May 4, 2015 by

Union members have the right to the presence of a union representative at an investigatory interview that the employee reasonably believes may result in discipline: this is the Weingarten right, named after the U.S. Supreme Court case of the same name.  The legitimate role of the union representative includes providing assistance and counsel to employees who may lack the ability to express themselves or who may be too afraid or inarticulate to raise extenuating circumstances.  Importantly, representatives are not required to merely be a “silent witness.”  They have the right to:

  1. Be informed by the supervisor of the subject matter of the interview;
  2. Take the employee aside for a private conference before questioning begins;
  3. Speak during the interview;
  4. Request that the supervisor clarify a question so that what is being asked is understood;
  5. Give the employee advice on how to answer a question; and
  6. Provide additional information to the supervisor at the end of the questioning.

The law also, however, recognizes the employer’s right to investigate an employee’s alleged misconduct without interference from union officials, and to insist on hearing the employee’s own account of the matter under investigation.  How far can a union representative go in representing a member in a Weingarten interview without losing the protection of the law?

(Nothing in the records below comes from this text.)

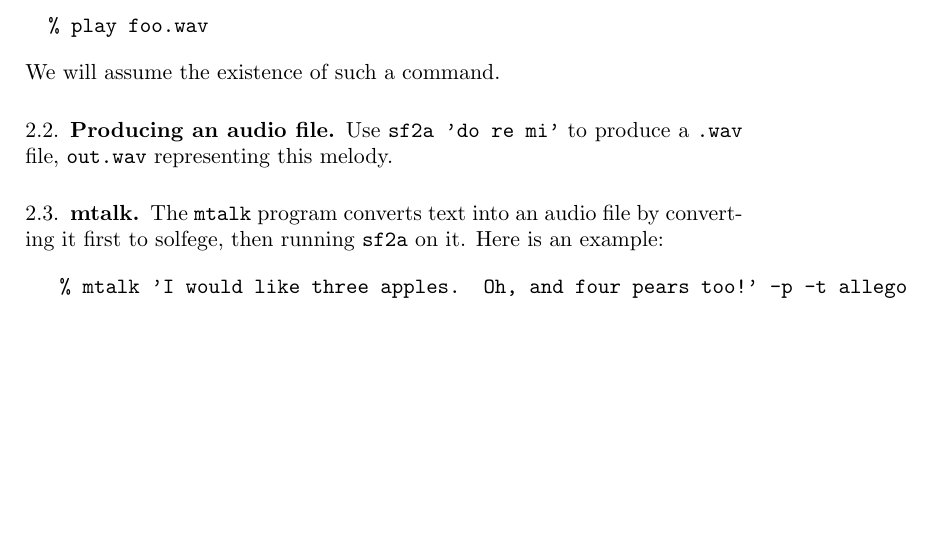
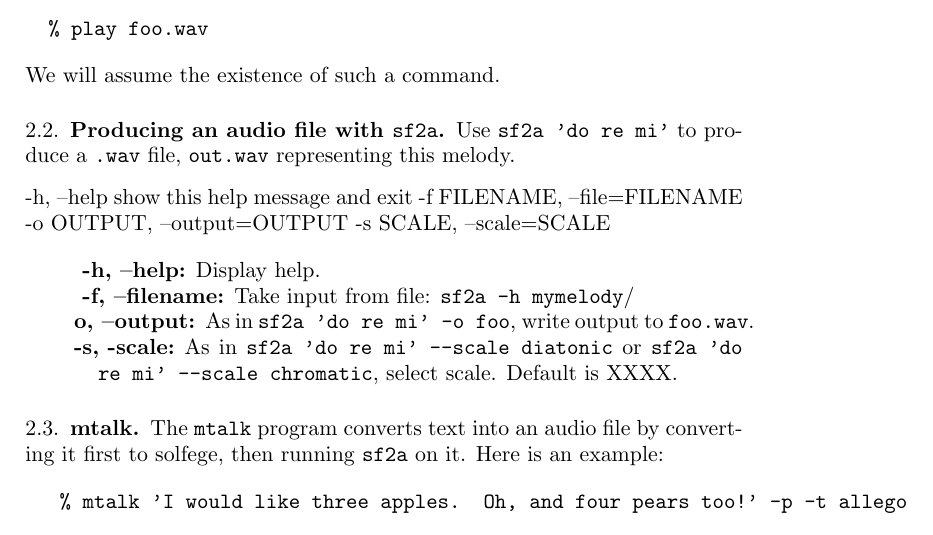
Before and after one commit to jxxcarlson/sf2sound, a LaTeX paper (manual/sf2a.tex): part of page 4 of 13 before the commit and part of page 4 of 14 after it, cut so that both start at the same text, the shorter picture padded with empty space. Compiled offline with pdfLaTeX.

```diff
--- a/manual/sf2a.tex
+++ b/manual/sf2a.tex
@@ -172,11 +172,31 @@
 \end{verbatim}
 We will assume the existence of such a command.
 
-\subsection{Producing an audio file}
+\subsection{Producing an audio file with {\tt sf2a}}
 
 Use {\tt sf2a 'do re mi'} to produce a {\tt .wav} file, {\tt out.wav}
 representing this melody.
 
+
+  -h, --help            show this help message and exit
+  -f FILENAME, --file=FILENAME
+  -o OUTPUT, --output=OUTPUT
+  -s SCALE, --scale=SCALE
+
+
+\begin{description}
+
+\item[ -h, --help] Display help.
+
+\item[ -f, --filename] Take input from file: {\tt sf2a -h mymelody}/
+
+\item[o, --output] As in {\tt sf2a 'do re mi' -o foo}, write
+output to {\tt foo.wav}.
+
+\item[-s, -scale] As in {\tt sf2a 'do re mi' --scale diatonic}
+or {\tt sf2a 'do re mi' --scale chromatic}, select scale. Default is XXXX.
+
+\end{description}
 \subsection{mtalk}
 
 The {\tt mtalk} program converts text into an audio file by converting
```
Also changed, not shown: 1 other file.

The NLRB addressed this question in a decision issued in March.  In Howard Industries, Inc., 362 NLRB No. 35, the shop steward, during the employer’s investigative interview, tapped on his notebook to draw the attention of the employee and then held up the notebook for the employee to read from verbatim.  Prior to the investigatory meeting, the steward had met with the employee and took notes of the extenuating circumstances the employee described.  When the steward refused to close his notebook at the employer’s request, the employer threatened to suspend him.

The Board found the steward’s conduct remained protected because the use of the notebook provided the employee “clarification and counsel” by reminding him of his defense.  The employee was entitled to be reminded of his defense at that point in the interview when it was most useful to both employee and employer.  The Board concluded that the union representative’s conduct did not interfere with the integrity of the employer’s investigation, and therefore, the employer’s threat to suspend him was unlawful.

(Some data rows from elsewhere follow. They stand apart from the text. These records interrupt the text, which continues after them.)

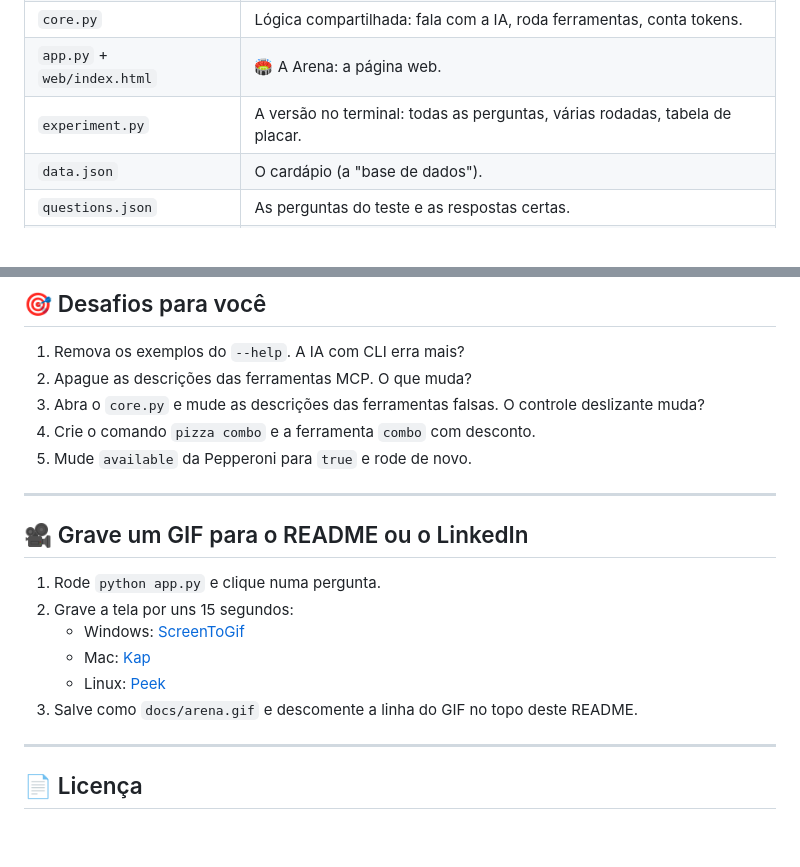
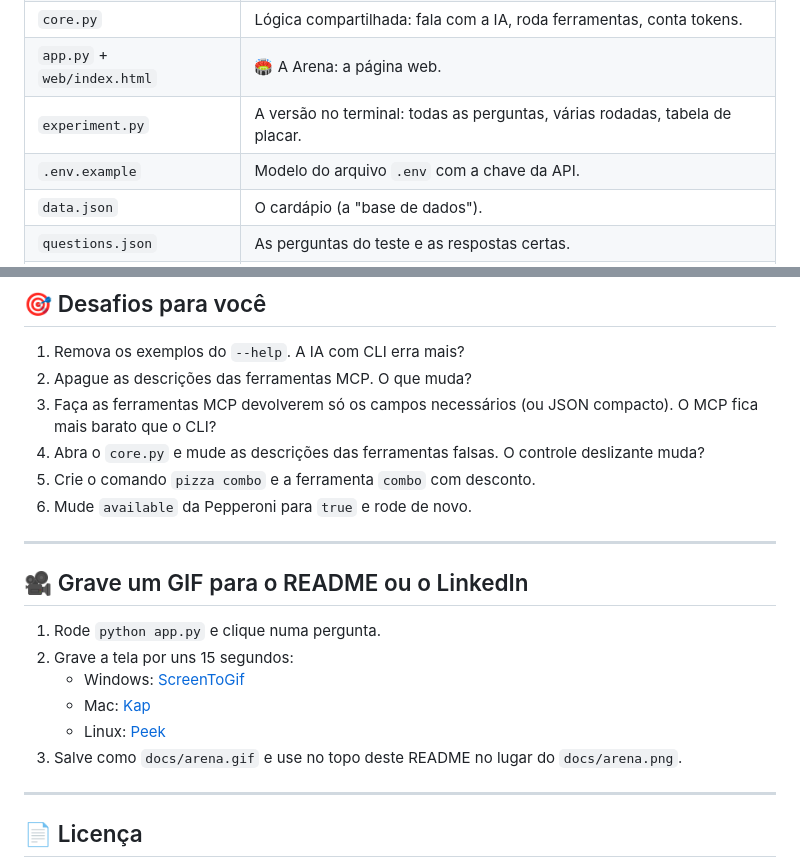
Before and after one commit to DenisHBernardino/ai-with-cli, a Markdown page: README.pt-BR.md, 2 parts joined by grey strips. GitHub-like rendering; blank space fills up the shorter version.

```diff
--- a/README.pt-BR.md
+++ b/README.pt-BR.md
@@ -79,6 +79,7 @@ flowchart TD
 | `core.py` | Lógica compartilhada: fala com a IA, roda ferramentas, conta tokens. |
 | `app.py` + `web/index.html` | 🏟️ A Arena: a página web. |
 | `experiment.py` | A versão no terminal: todas as perguntas, várias rodadas, tabela de placar. |
+| `.env.example` | Modelo do arquivo `.env` com a chave da API. |
 | `data.json` | O cardápio (a "base de dados"). |
 | `questions.json` | As perguntas do teste e as respostas certas. |
 | `runs/demo.json` | Uma execução real gravada, para o modo replay (você cria). |
@@ -242,9 +273,10 @@ Leituras (em inglês):
 
 1. Remova os exemplos do `--help`. A IA com CLI erra mais?
 2. Apague as descrições das ferramentas MCP. O que muda?
-3. Abra o `core.py` e mude as descrições das ferramentas falsas. O controle deslizante muda?
-4. Crie o comando `pizza combo` e a ferramenta `combo` com desconto.
-5. Mude `available` da Pepperoni para `true` e rode de novo.
+3. Faça as ferramentas MCP devolverem só os campos necessários (ou JSON compacto). O MCP fica mais barato que o CLI?
+4. Abra o `core.py` e mude as descrições das ferramentas falsas. O controle deslizante muda?
+5. Crie o comando `pizza combo` e a ferramenta `combo` com desconto.
+6. Mude `available` da Pepperoni para `true` e rode de novo.
 
 ---
 
@@ -255,7 +287,7 @@ Leituras (em inglês):
    - Windows: [ScreenToGif](https://www.screentogif.com/)
    - Mac: [Kap](https://getkap.co/)
    - Linux: [Peek](https://github.com/phw/peek)
-3. Salve como `docs/arena.gif` e descomente a linha do GIF no topo deste README.
+3. Salve como `docs/arena.gif` e use no topo deste README no lugar do `docs/arena.png`.
 
 ---
 
```
Also changed, not shown: other parts of README.pt-BR.md (+39 -9 lines), README.md (+45 -13 lines).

Notwithstanding this decision, shop stewards are reminded that assistance to a member in a Weingarten interview that interferes with the employer’s legitimate right to interview the employee will not be protected and will subject the steward to lawful discipline.

As of today, the Weingarten protections only apply in a unionized setting.  But the NLRB in the past, before reversing itself, has extended these protections to non-unionized employees as well.  It is possible the current Board, dominated by Obama appointees, will revisit this issue, and if so, perhaps all employees will once again have a right to representation in investigative meetings.

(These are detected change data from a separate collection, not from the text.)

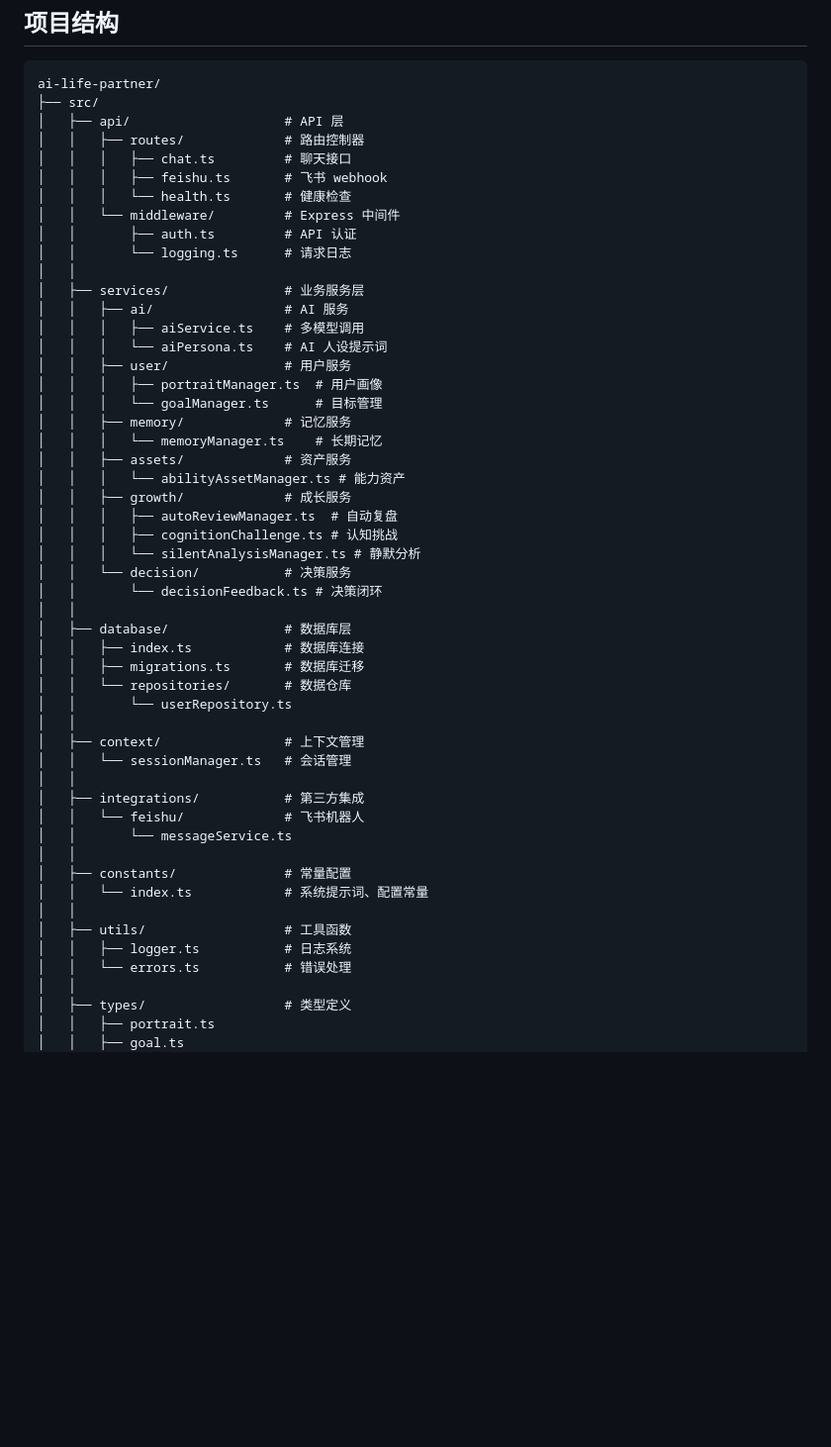
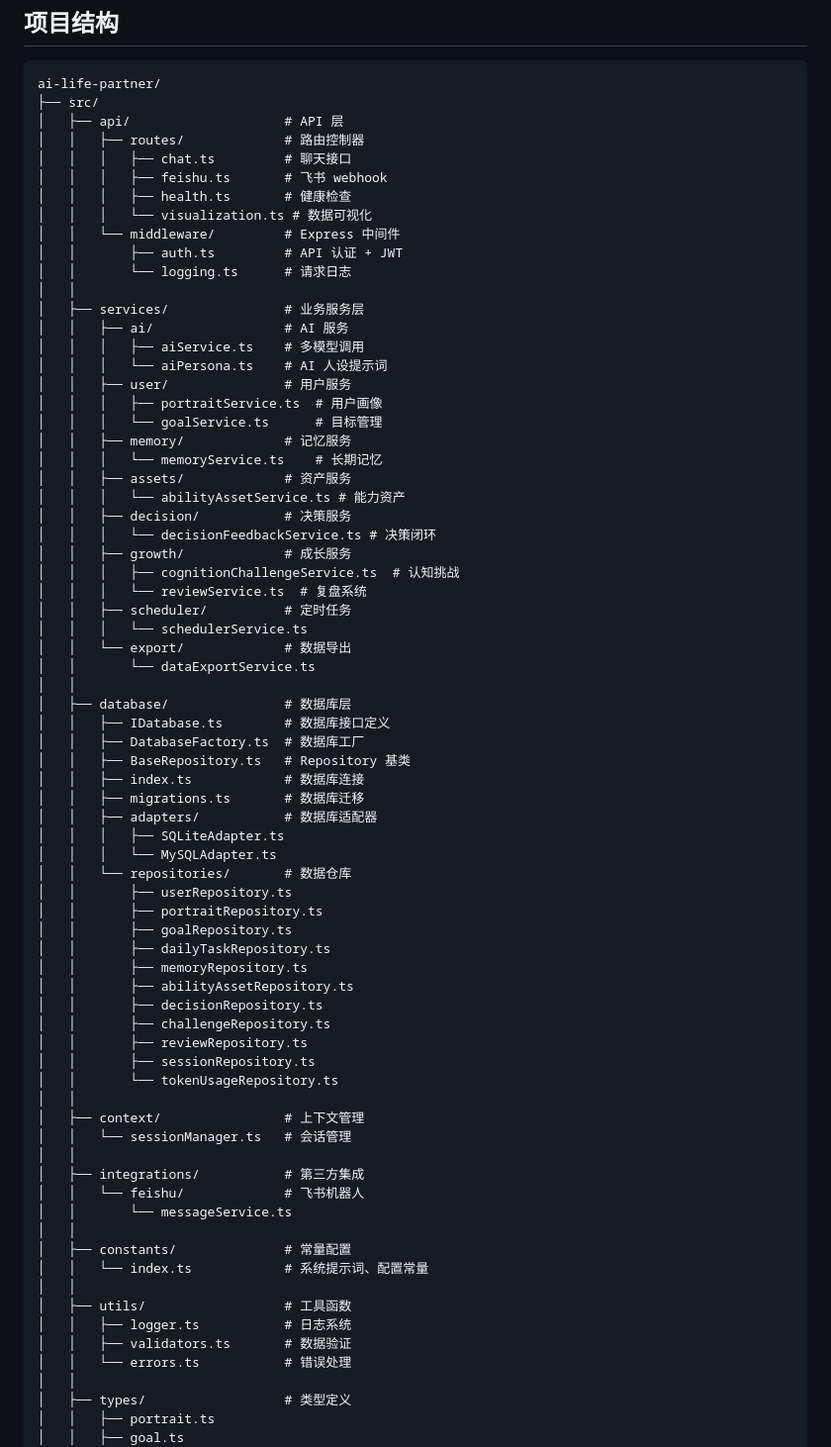
Before and after one commit to jinbala/ai-life-partner, a Markdown page: README.md, the part around one of its changes. Shown at 99% size. GitHub-like rendering; blank space fills up the shorter version.

Commit message:
docs: 更新数据库架构文档和 README
主要改动:
- README.md: 更新技术栈、数据库配置说明、项目结构
- DATABASE_OPTIMIZATION.md: 重写为数据库架构文档
  - 添加架构层次说明
  - 添加数据库接口定义
  - 添加语法兼容性处理说明
  - 添加使用示例和最佳实践

```diff
--- a/README.md
+++ b/README.md
@@ -96,9 +96,10 @@ ai-life-partner/
 │   │   ├── routes/             # 路由控制器
 │   │   │   ├── chat.ts         # 聊天接口
 │   │   │   ├── feishu.ts       # 飞书 webhook
-│   │   │   └── health.ts       # 健康检查
+│   │   │   ├── health.ts       # 健康检查
+│   │   │   └── visualization.ts # 数据可视化
 │   │   └── middleware/         # Express 中间件
-│   │       ├── auth.ts         # API 认证
+│   │       ├── auth.ts         # API 认证 + JWT
 │   │       └── logging.ts      # 请求日志
 │   │
 │   ├── services/               # 业务服务层
@@ -106,24 +107,43 @@ ai-life-partner/
 │   │   │   ├── aiService.ts    # 多模型调用
 │   │   │   └── aiPersona.ts    # AI 人设提示词
 │   │   ├── user/               # 用户服务
-│   │   │   ├── portraitManager.ts  # 用户画像
-│   │   │   └── goalManager.ts      # 目标管理
+│   │   │   ├── portraitService.ts  # 用户画像
+│   │   │   └── goalService.ts      # 目标管理
 │   │   ├── memory/             # 记忆服务
-│   │   │   └── memoryManager.ts    # 长期记忆
+│   │   │   └── memoryService.ts    # 长期记忆
 │   │   ├── assets/             # 资产服务
-│   │   │   └── abilityAssetManager.ts # 能力资产
+│   │   │   └── abilityAssetService.ts # 能力资产
+│   │   ├── decision/           # 决策服务
+│   │   │   └── decisionFeedbackService.ts # 决策闭环
 │   │   ├── growth/             # 成长服务
-│   │   │   ├── autoReviewManager.ts  # 自动复盘
-│   │   │   ├── cognitionChallenge.ts # 认知挑战
-│   │   │   └── silentAnalysisManager.ts # 静默分析
-│   │   └── decision/           # 决策服务
-│   │       └── decisionFeedback.ts # 决策闭环
+│   │   │   ├── cognitionChallengeService.ts  # 认知挑战
+│   │   │   └── reviewService.ts  # 复盘系统
+│   │   ├── scheduler/          # 定时任务
+│   │   │   └── schedulerService.ts
+│   │   └── export/             # 数据导出
+│   │       └── dataExportService.ts
 │   │
 │   ├── database/               # 数据库层
+│   │   ├── IDatabase.ts        # 数据库接口定义
+│   │   ├── DatabaseFactory.ts  # 数据库工厂
+│   │   ├── BaseRepository.ts   # Repository 基类
 │   │   ├── index.ts            # 数据库连接
 │   │   ├── migrations.ts       # 数据库迁移
+│   │   ├── adapters/           # 数据库适配器
+│   │   │   ├── SQLiteAdapter.ts
+│   │   │   └── MySQLAdapter.ts
 │   │   └── repositories/       # 数据仓库
-│   │       └── userRepository.ts
+│   │       ├── userRepository.ts
+│   │       ├── portraitRepository.ts
+│   │       ├── goalRepository.ts
+│   │       ├── dailyTaskRepository.ts
+│   │       ├── memoryRepository.ts
+│   │       ├── abilityAssetRepository.ts
+│   │       ├── decisionRepository.ts
+│   │       ├── challengeRepository.ts
+│   │       ├── reviewRepository.ts
+│   │       ├── sessionRepository.ts
+│   │       └── tokenUsageRepository.ts
 │   │
 │   ├── context/                # 上下文管理
 │   │   └── sessionManager.ts   # 会话管理
@@ -137,6 +157,7 @@ ai-life-partner/
 │   │
 │   ├── utils/                  # 工具函数
 │   │   ├── logger.ts           # 日志系统
+│   │   ├── validators.ts       # 数据验证
 │   │   └── errors.ts           # 错误处理
 │   │
 │   ├── types/                  # 类型定义
```
Also changed, not shown: other parts of README.md (+54 -11 lines), DATABASE_OPTIMIZATION.md (+239 -172 lines).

The Weingarten protections for union representatives during employer investigatory meetings are a dynamic area of labor law.  Beeson, Tayer & Bodine is a California law firm that represents unions and their members, and routinely practices before the NLRB.  The reader might find this related blog article interesting where we highlight the union representative’s rights to insist on knowing the purpose of an investigatory meeting in advance, Weingarten Representatives Have Rights Too.

The material on this website is provided by Beeson, Tayer & Bodine for informational purposes only and does not constitute legal advice. Readers should consult with their own legal counsel before acting on any of the information presented. Some of the articles are updated periodically, and are marked with the date of the last update. Again, readers should consult with their own legal counsel for the most current information and to obtain professional advice before acting on any of the information presented.